Anna-Maja Henriksson boldly critiqued Finland’s current centre-right coalition government on Friday, saying it is deliberately making the country unattractive to the rest of the world.
Henriksson was elected the new chair of Finland’s Swedish People’s Party (SPP) on June 12, after the previous chair Carl Haglund stepped down.
The party is traditionally liberal-centrist, and aims to represent the interests of the minority Swedish-speaking population of Finland. If the autonomous Åland Islands are included, Swedish speakers comprise 5.4 percent of the Finnish population.
The SPP won 9 parliamentary seats out of 200 in the 2015 general elections and is now in the opposition.
New policy inhumane
Henriksson spoke out on Friday against the government-supported changes to Finland’s Aliens Act, commenting that the ruling coalition is acting inhumanely by tightening asylum requirements.
“The government seeks to make and is making Finland the most unappealing place as possible,” she said.
Before beginning its summer recess, the Finnish Parliament approved of stricter legislation on family reunification. Henriksson says that together with the Finnish Immigration Services’ new assessment of the security situation in countries like Iraq, Afghanistan and Somalia, the new harsher law has resulted in a swift uptick of negative asylum decisions.
She raises as an example the recent highly-publicised decision by the immigration authorities to deny asylum to an Iraqi man whom they believed to persecuted in his home country.
“The incident only proves how inhumane our provisions have become,” Henriksson said.
A case of basic Finnish values
Henriksson also said on Friday that she is concerned about the level of public discourse on the immigration issue. She says the increase in the number of racist comments only goes to show that humanity and humanism are missing from the Finnish debate.
“The National Coalition Party and the prime minister’s Centre Party simply must put their foot down and demonstrate that the Finns Party cannot dominate our country and government policy on foreigners and immigration,” she demanded.

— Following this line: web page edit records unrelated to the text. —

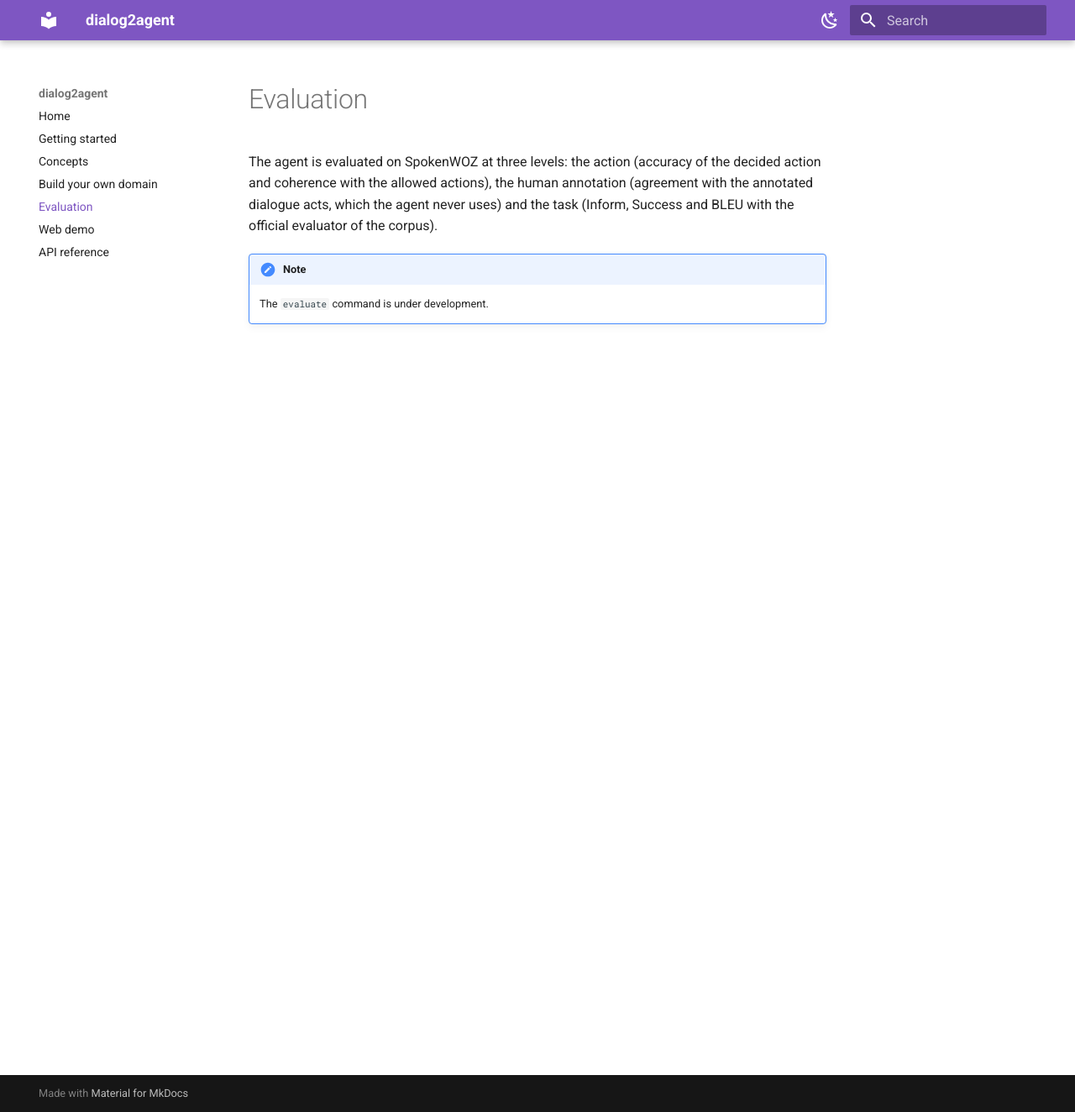
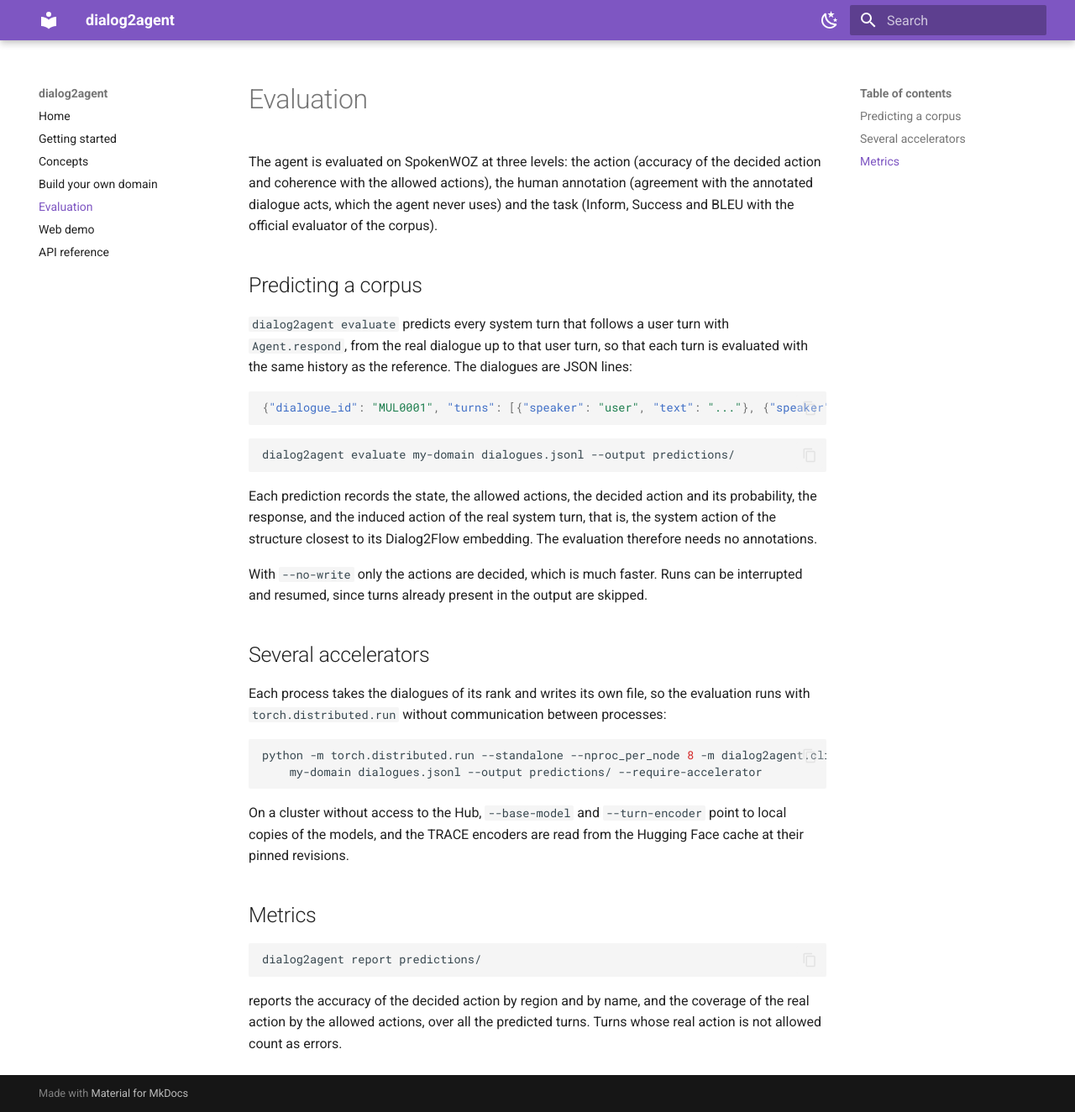
Before and after one commit to jumafernandez/dialog2agent, an MkDocs documentation site: the page built from docs/evaluation.md, in a window 1280 px wide and 1324 px high. Shown: the whole window at 84% size. Built offline with MkDocs 1.6.1 and Material for MkDocs 9.7.7, drawn with Linux system fonts in a browser that asks for light colours.

Commit message:
Document evaluation workflow and API modules
Add API documentation for representations, domain, and evaluation modules, and describe corpus prediction, distributed runs, resume behavior, and reporting metrics.

````diff
--- a/docs/evaluation.md
+++ b/docs/evaluation.md
@@ -4,5 +4,45 @@
 the allowed actions), the human annotation (agreement with the annotated dialogue acts, which the agent never uses) and
 the task (Inform, Success and BLEU with the official evaluator of the corpus).
 
-!!! note
-    The `evaluate` command is under development.
+## Predicting a corpus
+
+`dialog2agent evaluate` predicts every system turn that follows a user turn with `Agent.respond`, from the real
+dialogue up to that user turn, so that each turn is evaluated with the same history as the reference. The dialogues
+are JSON lines:
+
+```json
+{"dialogue_id": "MUL0001", "turns": [{"speaker": "user", "text": "..."}, {"speaker": "system", "text": "..."}]}
+```
+
+```bash
+dialog2agent evaluate my-domain dialogues.jsonl --output predictions/
+```
+
+Each prediction records the state, the allowed actions, the decided action and its probability, the response, and
+the induced action of the real system turn, that is, the system action of the structure closest to its Dialog2Flow
+embedding. The evaluation therefore needs no annotations.
+
+With `--no-write` only the actions are decided, which is much faster. Runs can be interrupted and resumed, since
+turns already present in the output are skipped.
+
+## Several accelerators
+
+Each process takes the dialogues of its rank and writes its own file, so the evaluation runs with
+`torch.distributed.run` without communication between processes:
+
+```bash
+python -m torch.distributed.run --standalone --nproc_per_node 8 -m dialog2agent.cli evaluate \
+    my-domain dialogues.jsonl --output predictions/ --require-accelerator
+```
+
+On a cluster without access to the Hub, `--base-model` and `--turn-encoder` point to local copies of the models, and
+the TRACE encoders are read from the Hugging Face cache at their pinned revisions.
+
+## Metrics
+
+```bash
+dialog2agent report predictions/
+```
+
+reports the accuracy of the decided action by region and by name, and the coverage of the real action by the allowed
+actions, over all the predicted turns. Turns whose real action is not allowed count as errors.
````
Also changed, not shown: docs/api/index.md (+6 -0 lines).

The SPP Chair pointed out that the issue is important not only because the fate of people hangs in the balance, but also because it is an indicator of Finland’s fundamental values as a country.